ACTION DESIGN BLOG: Culture, The Missing Element

Football-Culture- the missing element.jpg
Football-Culture- the missing element.jpg

ACTION DESIGN BLOG: Culture, The Missing Element

0.00

Do you think the Italians know soccer? Texans know football? Canadians with hockey? The French with car racing? Residents of Hong Kong with Fighting sequences? What about bikers at Sturgiss?

They have one thing in common – Passion. Passion can take you long way to conveying. Passion comes from tradition and tradition comes from culture. 

We talk about the acting, the writing/story, lack of budget, etc. But when making an action movie, sequence, script, the one missing element is often culture. If that is missing, it’s dead, especially in the 2nd unit realm.

A filmmaker who has my deep respect is Oliver Stone. Here’s a man that submerses himself in the environment of his story. He is a master at culture. When he wrote the script Scarface, he immersed himself with drug cartels. Platoon, some say those were personal experiences. And, for the purpose of this article, Any Given Sunday. One of the best displays of 2nd unit and culture. Some of the sequences are so real that you actually feel that you are “participating”.

Let’s break this down. Alan Graf, the 2nd unit director, played professional football in the NFL. Dick Butkus, Jim Brown and Lawrence Taylor-all legends who changed the game. And mean S.O.B.s on the field! Do you think they had any influence on the filmmaking process? It’s in the details. Stone masterminded that, but it’s his sense of realism that brings the team together.

Stanley Kubrick and James Cameron are great examples too. Kubrick who researched Napoleon amassed a collection of books over a 30-year period. Cameron was obsessed with Titanic. He actually went down to see the Titanic. This will translate, to some degree in realism. The way I see it, is that there is difference between research and absorbing; and experiencing culture. You cannot live life in an Ivory Tower.
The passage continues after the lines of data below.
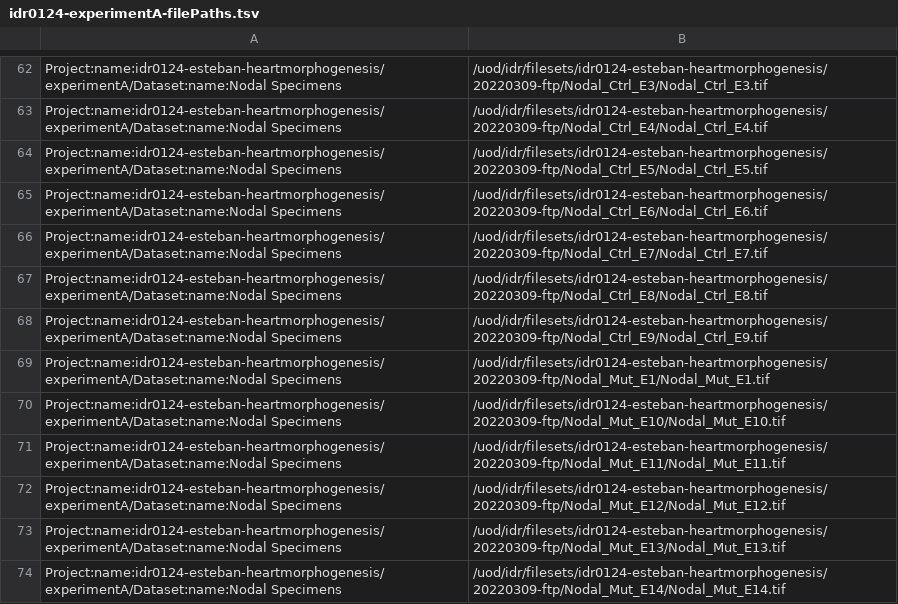
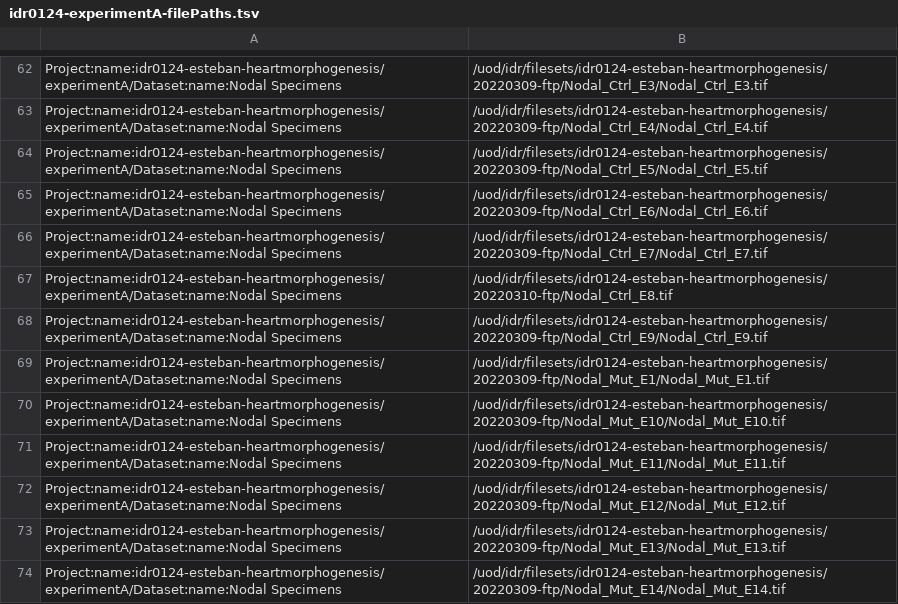
Before and after one commit to IDR/idr0124-esteban-heartmorphogenesis, a TSV file: experimentA/idr0124-experimentA-filePaths.tsv, drawn as a sheet; only a part is shown, gaps mark what is left out.

Commit message:
Use new version of Nodal_Ctrl_E8.tif file

```diff
--- a/experimentA/idr0124-experimentA-filePaths.tsv
+++ b/experimentA/idr0124-experimentA-filePaths.tsv
@@ -66,3 +66,3 @@ Project:name:idr0124-esteban-heartmorphogenesis/experimentA/Dataset:name:Nodal S
 Project:name:idr0124-esteban-heartmorphogenesis/experimentA/Dataset:name:Nodal Specimens	/uod/idr/filesets/idr0124-esteban-heartmorphogenesis/20220309-ftp/Nodal_Ctrl_E7/Nodal_Ctrl_E7.tif
-Project:name:idr0124-esteban-heartmorphogenesis/experimentA/Dataset:name:Nodal Specimens	/uod/idr/filesets/idr0124-esteban-heartmorphogenesis/20220309-ftp/Nodal_Ctrl_E8/Nodal_Ctrl_E8.tif
+Project:name:idr0124-esteban-heartmorphogenesis/experimentA/Dataset:name:Nodal Specimens	/uod/idr/filesets/idr0124-esteban-heartmorphogenesis/20220310-ftp/Nodal_Ctrl_E8.tif
 Project:name:idr0124-esteban-heartmorphogenesis/experimentA/Dataset:name:Nodal Specimens	/uod/idr/filesets/idr0124-esteban-heartmorphogenesis/20220309-ftp/Nodal_Ctrl_E9/Nodal_Ctrl_E9.tif
```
Hollywood is a very small community. Despite what you see on TV programs of epic events like the Oscars, filmmaking is a personal business. People like to work with people they trust. They are buying insurance, so to speak. This can be a detriment if that awareness of the subject is not fully known. Moreover, Hollywood is running out of time, as algorithms are not the answer. Culture, won’t save it either, but it will create buzz without social media. A good product, is a good product.

Lawrence Ribeiro

Add To Cart